Install and Setup
If you're thinking about engineering the next big dotcom application then you should seriously consider using Go!!
The Go Programming Language is without doubt one of the hottest languages to learn, particularly in this cloud native era. More and more companies are adopting Go to engineer highly performant, stable and maintainable applications. Popular projects such as Docker, Kubernetes, Terraform, Etcd, Istio, InfluxDB have all been built successfully using Go!!
This introductory level training course is designed to bring you quickly up to speed with the many key features that the Go programming language provides. You'll also learn how to setup your own Go development environment - consisting of the Go toolchain, Visual Studio Code, and several related Go based extensions - all to ensure that you are able to be productive writing your own source code.
We’d love to get your feedback on this course, so please give it a rating when you’re finished. If you have any queries or suggestions, please contact us at firstname.lastname@example.org.
By completing this course, you will:
- Learn about what makes Go a great language
- Learn how to install the Go toolchain
- Learn how to setup Visual Studio Code to edit and debug Go programs
- Learn how to work with the Go Playground to test and run snippets of Go code
- Learn and understand the basic Go language syntax and features
- Learn how to use the Go tool chain commands to compile, test, and manage Go code
- And finally, you’ll learn how to work with and manage Go modules for module dependency management
This course is intended for:
- Anyone interested in learning the Go Programming Language
- Software Developers interested in using Go to compile and test Go based applications
- DevOps practitioners looking to learn about Go to support Go based applications

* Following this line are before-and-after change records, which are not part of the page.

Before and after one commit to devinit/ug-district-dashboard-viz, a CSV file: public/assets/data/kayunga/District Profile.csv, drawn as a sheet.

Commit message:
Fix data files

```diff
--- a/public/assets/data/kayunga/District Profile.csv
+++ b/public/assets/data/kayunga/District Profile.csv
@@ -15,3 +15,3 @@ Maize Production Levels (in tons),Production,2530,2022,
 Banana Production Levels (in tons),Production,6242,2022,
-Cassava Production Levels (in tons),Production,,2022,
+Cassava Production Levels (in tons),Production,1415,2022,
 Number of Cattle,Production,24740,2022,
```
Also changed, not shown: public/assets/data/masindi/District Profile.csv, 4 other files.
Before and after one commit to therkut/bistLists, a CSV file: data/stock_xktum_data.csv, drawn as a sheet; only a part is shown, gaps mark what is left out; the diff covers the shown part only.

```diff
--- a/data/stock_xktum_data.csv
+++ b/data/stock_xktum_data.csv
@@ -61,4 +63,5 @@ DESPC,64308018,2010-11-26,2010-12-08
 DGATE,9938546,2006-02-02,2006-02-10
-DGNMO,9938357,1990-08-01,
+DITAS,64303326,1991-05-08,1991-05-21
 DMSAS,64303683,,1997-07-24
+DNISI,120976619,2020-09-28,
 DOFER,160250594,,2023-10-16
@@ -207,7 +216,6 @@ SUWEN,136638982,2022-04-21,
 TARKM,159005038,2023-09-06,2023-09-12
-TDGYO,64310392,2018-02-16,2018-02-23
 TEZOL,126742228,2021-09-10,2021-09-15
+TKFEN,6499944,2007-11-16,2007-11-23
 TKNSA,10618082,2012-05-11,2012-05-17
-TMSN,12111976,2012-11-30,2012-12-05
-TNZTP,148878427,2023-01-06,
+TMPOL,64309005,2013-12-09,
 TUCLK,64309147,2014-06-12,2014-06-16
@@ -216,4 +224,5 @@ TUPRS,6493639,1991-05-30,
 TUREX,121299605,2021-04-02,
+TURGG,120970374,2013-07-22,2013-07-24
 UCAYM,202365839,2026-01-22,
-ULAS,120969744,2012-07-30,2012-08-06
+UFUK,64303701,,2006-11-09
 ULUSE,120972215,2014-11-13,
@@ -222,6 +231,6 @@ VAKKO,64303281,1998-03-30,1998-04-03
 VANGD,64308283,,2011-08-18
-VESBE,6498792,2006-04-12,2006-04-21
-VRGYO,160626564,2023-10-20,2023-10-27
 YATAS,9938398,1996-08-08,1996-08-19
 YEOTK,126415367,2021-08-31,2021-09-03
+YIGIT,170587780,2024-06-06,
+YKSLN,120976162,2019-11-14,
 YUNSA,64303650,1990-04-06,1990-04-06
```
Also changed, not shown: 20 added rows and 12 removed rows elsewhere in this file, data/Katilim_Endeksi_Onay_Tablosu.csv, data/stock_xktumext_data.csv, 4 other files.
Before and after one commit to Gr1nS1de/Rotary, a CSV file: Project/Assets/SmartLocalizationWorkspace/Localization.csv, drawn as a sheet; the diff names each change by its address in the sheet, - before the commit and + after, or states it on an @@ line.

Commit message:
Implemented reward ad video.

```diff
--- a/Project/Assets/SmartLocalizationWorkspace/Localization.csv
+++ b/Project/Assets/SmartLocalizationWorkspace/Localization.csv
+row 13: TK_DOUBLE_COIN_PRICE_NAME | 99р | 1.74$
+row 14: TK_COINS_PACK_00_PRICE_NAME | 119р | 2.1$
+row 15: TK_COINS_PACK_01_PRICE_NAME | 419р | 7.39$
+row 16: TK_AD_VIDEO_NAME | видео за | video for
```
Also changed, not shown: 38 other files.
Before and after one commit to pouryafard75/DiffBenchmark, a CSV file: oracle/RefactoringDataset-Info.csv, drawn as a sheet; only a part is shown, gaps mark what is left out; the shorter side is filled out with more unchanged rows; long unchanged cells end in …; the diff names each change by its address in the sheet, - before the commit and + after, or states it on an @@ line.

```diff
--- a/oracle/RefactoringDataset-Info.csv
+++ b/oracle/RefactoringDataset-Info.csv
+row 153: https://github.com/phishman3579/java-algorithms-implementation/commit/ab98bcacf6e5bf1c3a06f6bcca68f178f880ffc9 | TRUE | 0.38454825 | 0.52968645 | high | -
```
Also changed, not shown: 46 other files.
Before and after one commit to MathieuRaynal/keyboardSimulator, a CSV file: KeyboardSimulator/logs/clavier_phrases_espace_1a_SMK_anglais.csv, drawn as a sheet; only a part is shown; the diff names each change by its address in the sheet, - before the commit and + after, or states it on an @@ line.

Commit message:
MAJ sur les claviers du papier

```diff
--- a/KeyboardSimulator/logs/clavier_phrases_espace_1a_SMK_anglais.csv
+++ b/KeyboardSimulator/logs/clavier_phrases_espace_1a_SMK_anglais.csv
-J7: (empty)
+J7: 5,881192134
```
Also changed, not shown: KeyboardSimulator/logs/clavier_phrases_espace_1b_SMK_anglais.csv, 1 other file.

To get the most from this course, you should have at least:
- A basic understanding of software development and the software development life cycle
All sample Go source code as used and demonstrated within this course can be found here:
- [Jeremy Cook] Slices build on the capabilities of arrays with their point of difference being that they are resizable which means you can expand and contract them at runtime. In fact because of this additional flexibility, you will more likely see slices being used and implemented than arrays. Declaring a slice can be performed one of three ways.
The first way is to declare a slice in very much the same way as you would an array with the exception being omitting the size as can be seen on line seven.
The second way to declare a slice is to do so by taking a slice of another array or slice as shown on line eight.
The third and final way to declare a slice is to do so by using the make function. The make function takes three input parameters, the type of the slice, the length of the slice, and the capacity of the slice. This is demonstrated on line nine. Line 16 resizes slice3 by reassigning it to a slice of slice1. Line 21 demonstrates how to use the append function to add additional elements to slice1. Line 24 demonstrates how to do the same thing, but where a slice literal is passed in as the second argument to the append function and instructed to be unpacked using the three ellipses. Lines 27 and 28 show how to use the copy function to copy one slice into another. Running this example produces the following output.
In summary, you've just observed that slices build on the capabilities of arrays with their main point of difference being that they are resizable, that it is more likely to see slices in Go source code than it is to see arrays, and that there are three different ways in which slices can be created.
Jeremy is the DevOps Content Lead at Cloud Academy where he specializes in developing technical training documentation for DevOps.
He has a strong background in software engineering, and has been coding with various languages, frameworks, and systems for the past 20+ years. In recent times, Jeremy has been focused on DevOps, Cloud, Security, and Machine Learning.
Jeremy holds professional certifications for both the AWS and GCP cloud platforms.